We invite you to learn about the history and the story of the Sioux San Lands, the Rapid City Indian Boarding School and how the history of the land in west Rapid City helped shape our community as we know it today. This effort to share this compelling and well-researched history is putting the facts into the hands of our whole community as we work toward increased understanding and respect.

As a community of learners and as citizens, the Mnilizahan Okolakiciyapi Ambassadors (“Rapid City Circle of Friends” - MOA) and the Mayor of Rapid City have partnered to carefully unfold this valuable information.

We believe by bringing the history and the facts forward, it will provide common knowledge for us to create a well-informed dialogue for difficult conversations, offering a path toward healing, truth, and bringing out the very best in our community.

For the ambassadors of Mniluzahan Okolakiciyapi, relationships matter. So too does history. From the very start of our work to bridge cultures between Native and non-Native people in the Black Hills region, we have stood together, on equal footing, to find understanding amidst a complex and storied history, discover commonalities within our differences, set a positive and productive tone for hard conversations, and celebrate who we are as a culturally rich community.

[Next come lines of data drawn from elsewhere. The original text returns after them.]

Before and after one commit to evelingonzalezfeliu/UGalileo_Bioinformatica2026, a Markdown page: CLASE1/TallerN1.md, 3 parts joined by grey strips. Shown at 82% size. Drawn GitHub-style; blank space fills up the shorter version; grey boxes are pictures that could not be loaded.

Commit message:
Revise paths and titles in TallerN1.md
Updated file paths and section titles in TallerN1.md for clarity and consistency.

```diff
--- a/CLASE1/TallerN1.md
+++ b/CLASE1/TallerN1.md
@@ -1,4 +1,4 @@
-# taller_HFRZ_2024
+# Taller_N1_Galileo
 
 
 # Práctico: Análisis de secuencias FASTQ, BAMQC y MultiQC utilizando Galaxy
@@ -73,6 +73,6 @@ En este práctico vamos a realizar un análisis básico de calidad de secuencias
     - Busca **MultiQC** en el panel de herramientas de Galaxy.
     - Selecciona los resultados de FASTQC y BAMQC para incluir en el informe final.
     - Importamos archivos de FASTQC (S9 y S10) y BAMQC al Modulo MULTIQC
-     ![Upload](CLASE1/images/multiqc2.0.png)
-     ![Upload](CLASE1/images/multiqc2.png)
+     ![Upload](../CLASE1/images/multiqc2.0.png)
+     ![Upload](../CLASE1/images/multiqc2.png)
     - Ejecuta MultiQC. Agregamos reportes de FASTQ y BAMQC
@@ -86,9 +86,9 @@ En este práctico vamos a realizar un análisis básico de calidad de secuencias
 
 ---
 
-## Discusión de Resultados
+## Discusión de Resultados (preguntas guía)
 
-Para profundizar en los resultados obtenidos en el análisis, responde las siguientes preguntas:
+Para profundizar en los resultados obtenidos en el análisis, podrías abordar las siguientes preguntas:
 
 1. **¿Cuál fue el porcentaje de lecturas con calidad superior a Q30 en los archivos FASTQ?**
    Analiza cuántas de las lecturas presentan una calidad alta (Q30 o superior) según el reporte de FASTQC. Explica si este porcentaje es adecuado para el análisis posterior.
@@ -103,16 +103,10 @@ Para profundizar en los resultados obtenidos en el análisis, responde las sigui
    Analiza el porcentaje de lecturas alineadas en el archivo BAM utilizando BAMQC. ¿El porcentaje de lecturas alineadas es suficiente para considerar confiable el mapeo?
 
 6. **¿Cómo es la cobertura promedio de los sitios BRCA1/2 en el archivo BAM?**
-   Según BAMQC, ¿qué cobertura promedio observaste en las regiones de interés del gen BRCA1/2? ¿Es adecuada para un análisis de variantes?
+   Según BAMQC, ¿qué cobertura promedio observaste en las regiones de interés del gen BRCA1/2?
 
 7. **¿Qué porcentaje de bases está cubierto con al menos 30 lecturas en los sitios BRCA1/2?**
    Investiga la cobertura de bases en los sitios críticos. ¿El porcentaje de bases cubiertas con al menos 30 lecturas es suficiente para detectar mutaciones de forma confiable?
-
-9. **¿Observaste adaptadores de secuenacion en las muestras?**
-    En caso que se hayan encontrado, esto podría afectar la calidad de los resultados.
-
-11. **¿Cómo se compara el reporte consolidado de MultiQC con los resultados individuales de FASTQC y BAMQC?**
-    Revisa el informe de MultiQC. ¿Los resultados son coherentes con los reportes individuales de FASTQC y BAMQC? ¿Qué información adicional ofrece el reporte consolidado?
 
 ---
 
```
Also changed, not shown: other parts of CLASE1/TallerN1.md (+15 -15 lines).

Ambassadors share amongst one another a desire—and personal responsibility—to live by example so that systemic change through leadership can take root in our community.

The history of our community didn’t end in 1868 or 1900 or 1940. We are creating history with our actions still today. MOA recognizes that there are travesties that have happened to Native American people in our community more than a century ago, and in recent years. We acknowledge that history is important and relevant to finding understanding.

Together with the Mayor, the Mniluzahan Okolakiciyapi Ambassadors seek to set a tone in our community about how to establish and strengthen relationships in the Black Hills region. It is a tone of peace when working through conflicts, a tone of respectful curiosity when seeking understanding, and a tone of celebration for that which makes us different as people—and unlike any other community in the nation.

We are proud to call Rapid City, and the Black Hills, our home. Some of us grew up here, others chose to move here, and all of us live here today. Doing something—anything—to make our community better gives us energy.

By participating in broader conversations about the issues that impact our community we can get to the heart of understanding how we grow stronger together. Let us celebrate how history can help us think about how the past shapes the future.

Steve Allender, Mayor of Rapid City
Karen Mortimer, Director of the Mnluzahan Okolakiciyapi Ambassadors

Ted Stephens III